We have many conversations with clients about materiality and the emotional effects of colours and textures in the home. So on discovering a new piece of research, The GoodHome Report 2019, by The Happiness Research Institute in Copenhagen (which we happened upon via Sophie Robinson) on the impact of our homes on happiness and wellbeing, we were intrigued to learn more about their findings. The GoodHome Report 2019 is a collaborative study with home improvement company Kingfisher plc (which includes B&Q), which aimed to answer two primary questions: what makes a happy home and how can we make more people happier with their home in the future?
Many of us would probably readily acknowledge that our homes have a big impact on how we feel, but what may be surprising in these findings is just how important our homes are in relation to other aspects of life such as income, job, house size and location.
The Happiness Research Institute talked to over 13,000 people about their home, and how happy they are in life. The survey included people from across Europe and from different cultures, ages groups and social economic backgrounds. The study identified five core emotions related to happiness at home - pride, identity, comfort, safety and control.
“First and foremost, we want a home we can feel proud of. Usually those feelings of pride come from our personal achievements, whether that’s a home improvement project we completed, or the time and energy we’ve invested to make a place feel like home. Pride is the core emotion that best explains happiness in general and happiness in the home.“
So, what is it that makes us feel proud of our homes?
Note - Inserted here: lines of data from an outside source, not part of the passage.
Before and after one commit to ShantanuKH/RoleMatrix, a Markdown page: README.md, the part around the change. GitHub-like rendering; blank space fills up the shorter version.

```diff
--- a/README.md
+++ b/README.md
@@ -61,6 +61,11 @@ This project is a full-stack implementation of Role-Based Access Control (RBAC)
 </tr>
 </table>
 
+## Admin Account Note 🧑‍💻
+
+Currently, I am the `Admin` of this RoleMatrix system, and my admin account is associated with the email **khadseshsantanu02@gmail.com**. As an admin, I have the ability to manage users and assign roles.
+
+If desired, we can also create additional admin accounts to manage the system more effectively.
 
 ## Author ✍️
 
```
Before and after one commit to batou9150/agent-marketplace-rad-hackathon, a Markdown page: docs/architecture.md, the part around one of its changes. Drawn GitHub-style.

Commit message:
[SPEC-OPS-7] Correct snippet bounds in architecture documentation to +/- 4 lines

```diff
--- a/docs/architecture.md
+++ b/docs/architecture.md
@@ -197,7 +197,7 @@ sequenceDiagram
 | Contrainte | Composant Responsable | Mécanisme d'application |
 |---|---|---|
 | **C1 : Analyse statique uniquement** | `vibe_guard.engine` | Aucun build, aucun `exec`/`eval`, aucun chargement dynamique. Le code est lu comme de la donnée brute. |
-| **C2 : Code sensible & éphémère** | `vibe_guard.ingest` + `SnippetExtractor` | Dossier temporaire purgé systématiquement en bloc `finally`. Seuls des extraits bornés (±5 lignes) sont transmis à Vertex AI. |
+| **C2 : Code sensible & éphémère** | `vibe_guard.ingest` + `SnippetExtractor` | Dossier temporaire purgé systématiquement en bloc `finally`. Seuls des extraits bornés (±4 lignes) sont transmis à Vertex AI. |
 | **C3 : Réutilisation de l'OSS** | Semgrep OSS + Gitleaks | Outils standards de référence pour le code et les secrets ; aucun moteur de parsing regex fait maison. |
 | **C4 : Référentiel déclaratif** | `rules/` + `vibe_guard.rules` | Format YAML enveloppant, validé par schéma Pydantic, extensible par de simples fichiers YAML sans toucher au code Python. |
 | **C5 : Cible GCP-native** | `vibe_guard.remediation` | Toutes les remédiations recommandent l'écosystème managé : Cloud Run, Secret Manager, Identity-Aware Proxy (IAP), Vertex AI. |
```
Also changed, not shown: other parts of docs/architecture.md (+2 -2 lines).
The Happiness Research Institute found a strong link between how much pride people have in their homes and the time they spend improving their home. Whether you are DIY-inclined, or working with interior designers and decorators, you are investing time and energy to create a space that better suits your personality, yours and your families needs. This investment is proven to enhance pride and happiness.
Homes are all about people and the way we live our lives. Another factor shown to increase our pride of where we live is socialising at home. Inviting people to share our homes with us, adds meaning and emotional connections, and creates positive memories.
“The world can be hectic, so it’s natural that we want our home to be a stress-free haven. A place where we can shut out the rest of the world, relax and unwind. Many of the people we spoke to talked about their home as a sanctuary or safe haven.”
The sense of comfort is strongly tied to happiness in the home. Home is somewhere that we should be able to relax, physically and mentally, and recharge. Creating a balanced environment that serves our wellbeing can involve many design elements, from the layout and functionality of a space, to the colours and textures of the soft furnishings we surround ourselves with. Sometimes it’s the natural light that flows into our homes, bringing warmth that we crave for comfort.
“It is important our home feels like an extension of ourselves. Somewhere we can express our own unique personality and sense of identity. Whether it’s the colour we paint the walls or the furniture we choose, we want to put our own stamp on the place we live.”
Our homes are representative of the people who live there. Home is space to spend time in, and to house a collection of things that we have formed connections with. Things that somehow share a narrative with our lives. From the books and photos on the shelves, to the collected treasures brought back from travels, our homes become curated spaces that reflects powerful stories and memories. Whether you rent or own a home, adding things that reflect your personality - be this choosing colours that you connect with, or specific objects that are special to you - it seems that these personal expressions can genuinely enhance the feeling of happiness at home.
“We want to feel safe and secure in our homes. That doesn’t just mean feeling safe from physical threats. It can also be about the condition of our home, such as whether the structure is sound or if the roof leaks.“
“Control is about the level to which we can decide what happens in our own home. This can be linked to things like budget or whether we rent or own the place we live in. It’s ultimately about whether or not we feel on top of things.”
Interestingly, the research found that neither homeownership, location, nor size were essential factors here. It was more important to people that their homes met their needs and that it was adaptable.
The notion of spaciousness versus physical space was explored, and the research found that the perception of spaciousness is more closely connected to happiness than simply having a big home. So factors such as less clutter, more storage become key here. Rearranging our homes to create a greater sense of space could also be an effective and easy way for many of us to boost our happiness levels. We also work with clients using colour to effect the sense of space in a room. This is an important consideration when choosing wall and flooring colours. A light coloured rug can give the illusion of more space than a dark, richly coloured rug. Similarly, the placement of a rug or piece of furniture can direct the eye and flow about a room, adding to the feeling of spaciousness.
In terms of location, The Happiness Institute found that whether we live in the city or the countryside makes no significant difference to our happiness. But having access to some kind of green space is universally tied to happiness at home. Bringing some greenery into our homes is well recognised to improve our overall wellbeing.
What to know more? You can read the full report here.
What do you think makes you happiest in your home? Tag us and share with us on social media!